INPUT MATERIAL.
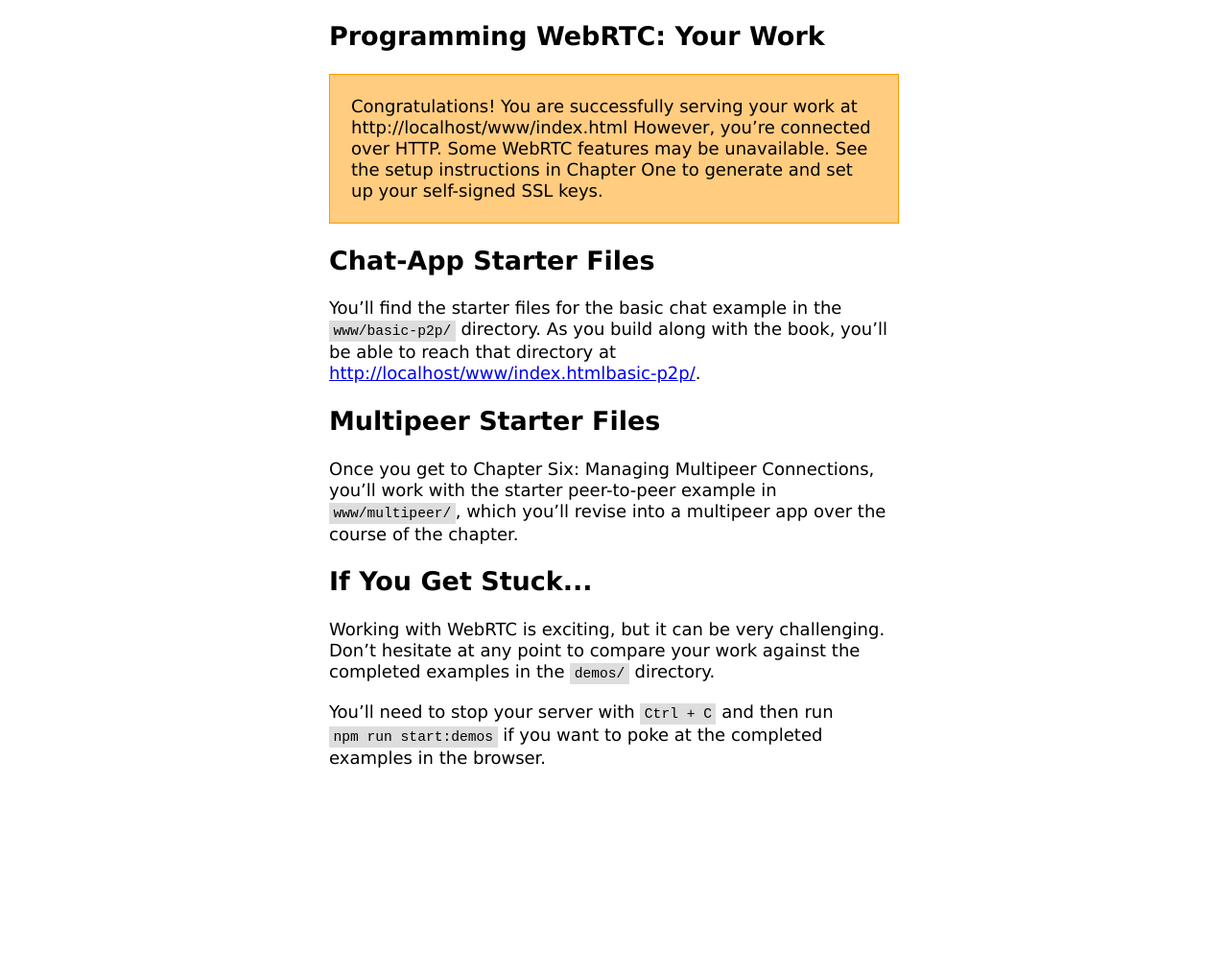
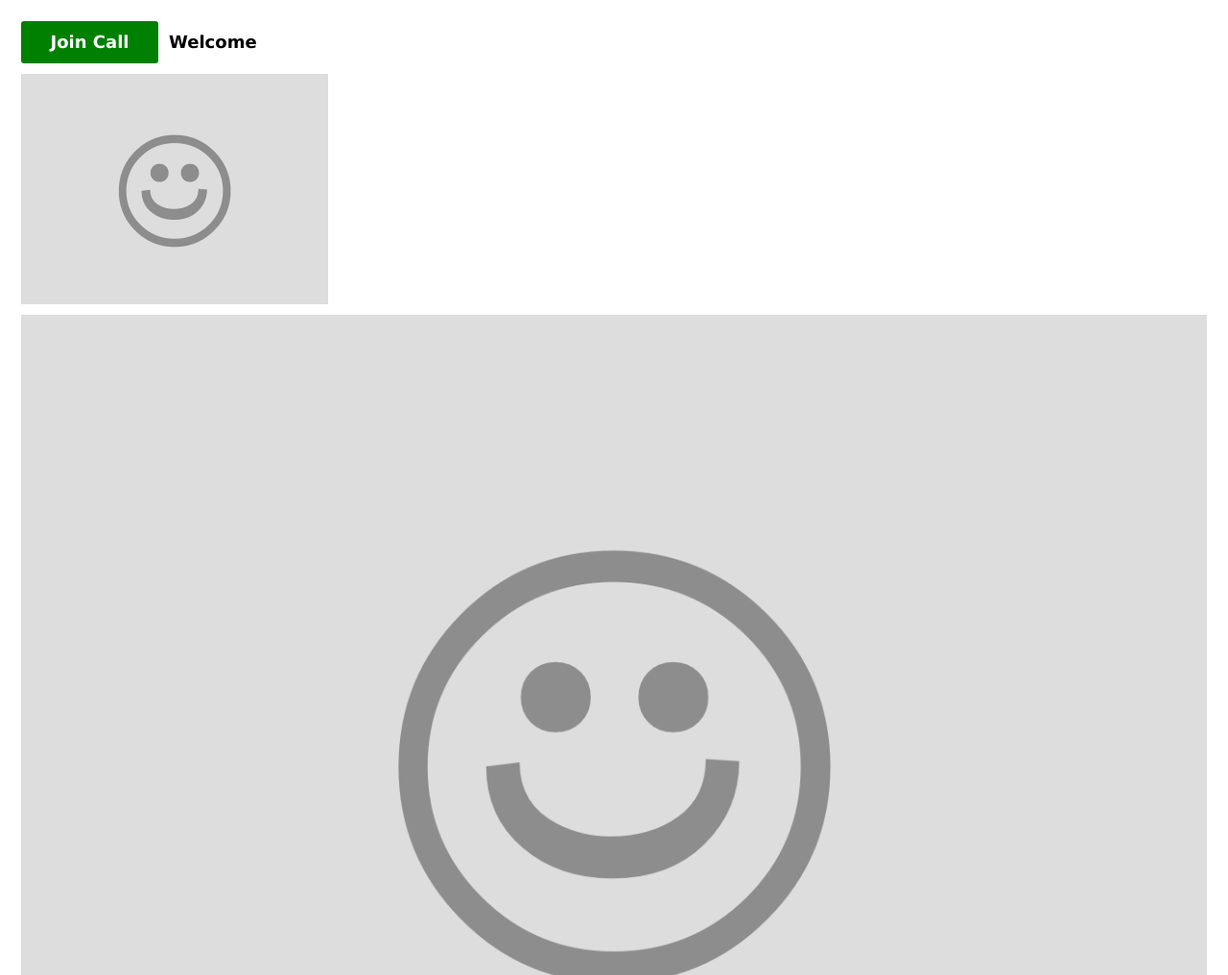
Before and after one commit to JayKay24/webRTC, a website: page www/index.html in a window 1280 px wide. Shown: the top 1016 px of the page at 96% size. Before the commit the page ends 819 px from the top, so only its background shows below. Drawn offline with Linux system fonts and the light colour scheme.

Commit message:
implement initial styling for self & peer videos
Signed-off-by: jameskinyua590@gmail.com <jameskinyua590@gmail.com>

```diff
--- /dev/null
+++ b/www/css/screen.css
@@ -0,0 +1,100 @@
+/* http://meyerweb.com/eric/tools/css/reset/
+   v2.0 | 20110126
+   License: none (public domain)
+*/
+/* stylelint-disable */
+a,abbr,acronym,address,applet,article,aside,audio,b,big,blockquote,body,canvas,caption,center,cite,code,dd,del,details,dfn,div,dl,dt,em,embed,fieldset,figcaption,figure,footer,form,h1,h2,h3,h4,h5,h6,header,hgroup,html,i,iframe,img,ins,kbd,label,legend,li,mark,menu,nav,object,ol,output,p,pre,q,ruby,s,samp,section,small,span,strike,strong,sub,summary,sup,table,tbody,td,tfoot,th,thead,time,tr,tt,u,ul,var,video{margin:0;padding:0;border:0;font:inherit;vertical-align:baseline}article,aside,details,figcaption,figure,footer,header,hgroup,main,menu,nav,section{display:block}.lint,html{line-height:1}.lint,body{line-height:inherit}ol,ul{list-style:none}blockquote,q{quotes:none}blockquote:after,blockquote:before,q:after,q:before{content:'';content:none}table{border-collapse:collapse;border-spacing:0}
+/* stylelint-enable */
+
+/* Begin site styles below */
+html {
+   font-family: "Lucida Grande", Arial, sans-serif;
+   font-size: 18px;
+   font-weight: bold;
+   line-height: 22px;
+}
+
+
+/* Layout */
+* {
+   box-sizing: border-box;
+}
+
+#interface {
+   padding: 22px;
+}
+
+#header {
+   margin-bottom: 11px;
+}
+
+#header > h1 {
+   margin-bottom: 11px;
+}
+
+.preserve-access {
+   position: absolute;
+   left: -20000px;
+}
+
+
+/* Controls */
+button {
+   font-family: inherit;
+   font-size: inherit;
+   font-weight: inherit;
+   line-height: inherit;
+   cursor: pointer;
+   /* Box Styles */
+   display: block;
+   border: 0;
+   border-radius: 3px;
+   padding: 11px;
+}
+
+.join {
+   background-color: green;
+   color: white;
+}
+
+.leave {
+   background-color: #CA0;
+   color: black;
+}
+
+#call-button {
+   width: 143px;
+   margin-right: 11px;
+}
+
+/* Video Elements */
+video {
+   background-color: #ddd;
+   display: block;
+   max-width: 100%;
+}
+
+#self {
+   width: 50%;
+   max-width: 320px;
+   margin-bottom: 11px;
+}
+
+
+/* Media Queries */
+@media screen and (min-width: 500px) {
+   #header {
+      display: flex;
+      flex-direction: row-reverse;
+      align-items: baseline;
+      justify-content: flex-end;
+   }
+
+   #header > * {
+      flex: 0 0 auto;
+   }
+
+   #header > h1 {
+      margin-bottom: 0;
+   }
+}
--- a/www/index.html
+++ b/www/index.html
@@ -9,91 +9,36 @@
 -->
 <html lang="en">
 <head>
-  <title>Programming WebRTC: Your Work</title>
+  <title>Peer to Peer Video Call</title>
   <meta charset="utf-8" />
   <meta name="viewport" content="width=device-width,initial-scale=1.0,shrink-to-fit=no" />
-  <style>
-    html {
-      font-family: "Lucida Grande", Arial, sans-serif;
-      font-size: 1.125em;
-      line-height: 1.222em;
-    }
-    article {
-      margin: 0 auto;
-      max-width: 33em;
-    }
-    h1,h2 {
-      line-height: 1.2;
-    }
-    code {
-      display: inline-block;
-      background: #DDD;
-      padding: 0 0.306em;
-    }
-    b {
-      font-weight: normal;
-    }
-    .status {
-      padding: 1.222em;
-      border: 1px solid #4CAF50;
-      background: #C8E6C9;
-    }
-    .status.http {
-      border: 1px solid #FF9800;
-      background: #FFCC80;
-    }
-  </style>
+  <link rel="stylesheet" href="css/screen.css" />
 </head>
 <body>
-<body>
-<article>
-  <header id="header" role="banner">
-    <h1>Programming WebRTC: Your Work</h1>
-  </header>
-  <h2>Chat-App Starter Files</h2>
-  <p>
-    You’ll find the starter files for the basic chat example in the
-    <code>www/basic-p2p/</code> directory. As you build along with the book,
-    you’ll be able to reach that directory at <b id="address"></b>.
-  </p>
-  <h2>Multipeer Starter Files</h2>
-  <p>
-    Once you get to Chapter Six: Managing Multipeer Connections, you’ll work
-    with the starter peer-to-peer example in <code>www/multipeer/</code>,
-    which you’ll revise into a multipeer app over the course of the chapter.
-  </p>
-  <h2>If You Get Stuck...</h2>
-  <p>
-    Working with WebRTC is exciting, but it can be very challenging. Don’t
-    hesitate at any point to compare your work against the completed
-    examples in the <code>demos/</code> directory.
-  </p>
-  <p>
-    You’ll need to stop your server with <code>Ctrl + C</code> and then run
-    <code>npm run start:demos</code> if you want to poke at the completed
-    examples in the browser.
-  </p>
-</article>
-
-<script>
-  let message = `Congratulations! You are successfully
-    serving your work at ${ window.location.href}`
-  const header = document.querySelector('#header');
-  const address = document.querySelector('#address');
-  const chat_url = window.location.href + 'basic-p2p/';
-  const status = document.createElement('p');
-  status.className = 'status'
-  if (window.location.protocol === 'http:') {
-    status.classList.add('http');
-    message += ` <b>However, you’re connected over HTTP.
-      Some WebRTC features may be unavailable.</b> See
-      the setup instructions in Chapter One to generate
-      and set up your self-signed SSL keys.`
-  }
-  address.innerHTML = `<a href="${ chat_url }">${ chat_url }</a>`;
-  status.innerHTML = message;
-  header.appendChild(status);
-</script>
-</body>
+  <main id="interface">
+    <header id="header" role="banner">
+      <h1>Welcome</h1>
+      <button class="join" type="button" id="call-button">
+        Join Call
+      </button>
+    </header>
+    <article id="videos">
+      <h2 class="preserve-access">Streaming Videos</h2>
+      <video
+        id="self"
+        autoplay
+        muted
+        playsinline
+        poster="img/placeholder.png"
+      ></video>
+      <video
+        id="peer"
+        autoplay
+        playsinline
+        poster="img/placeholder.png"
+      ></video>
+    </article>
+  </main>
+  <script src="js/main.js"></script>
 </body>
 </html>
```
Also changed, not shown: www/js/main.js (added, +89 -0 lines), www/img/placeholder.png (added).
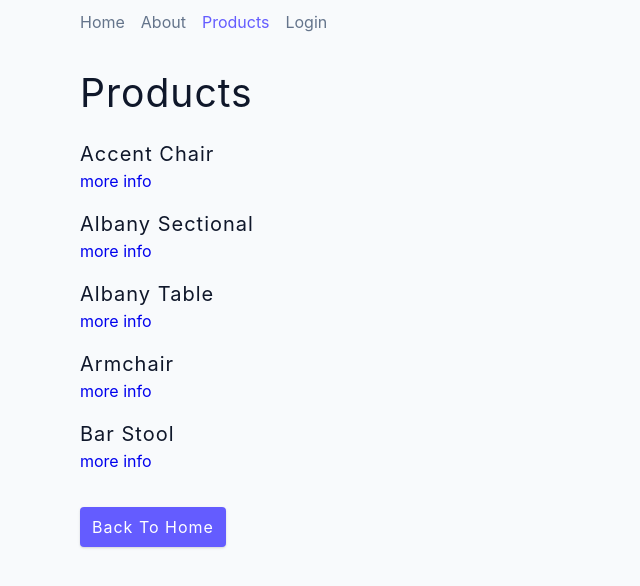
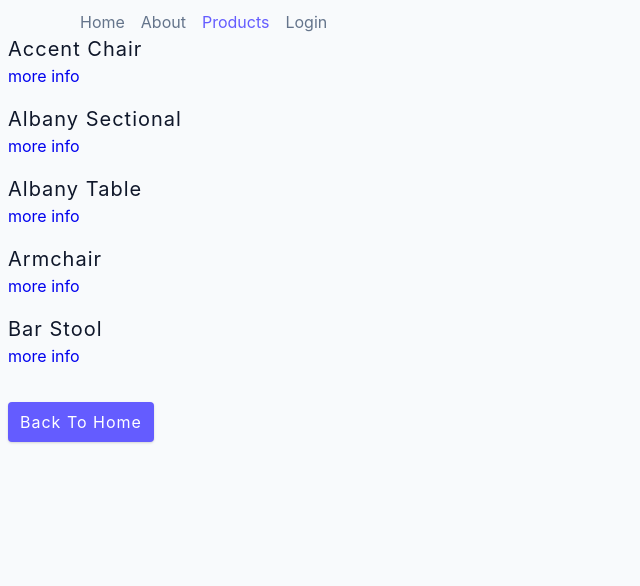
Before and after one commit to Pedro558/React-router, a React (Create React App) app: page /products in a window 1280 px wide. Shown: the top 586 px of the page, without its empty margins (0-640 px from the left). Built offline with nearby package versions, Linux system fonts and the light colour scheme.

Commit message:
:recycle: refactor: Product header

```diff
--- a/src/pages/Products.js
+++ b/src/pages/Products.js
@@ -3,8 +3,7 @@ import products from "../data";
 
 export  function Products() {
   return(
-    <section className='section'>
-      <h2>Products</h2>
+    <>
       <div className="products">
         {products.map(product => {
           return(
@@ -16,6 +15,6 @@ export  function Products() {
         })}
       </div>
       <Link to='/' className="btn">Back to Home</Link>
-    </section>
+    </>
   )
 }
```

WHAT YOU ARE ASKED TO DO. Looking at the data above, give the number of lines that include "message"; add nothing else.

FINISHED TASK. 5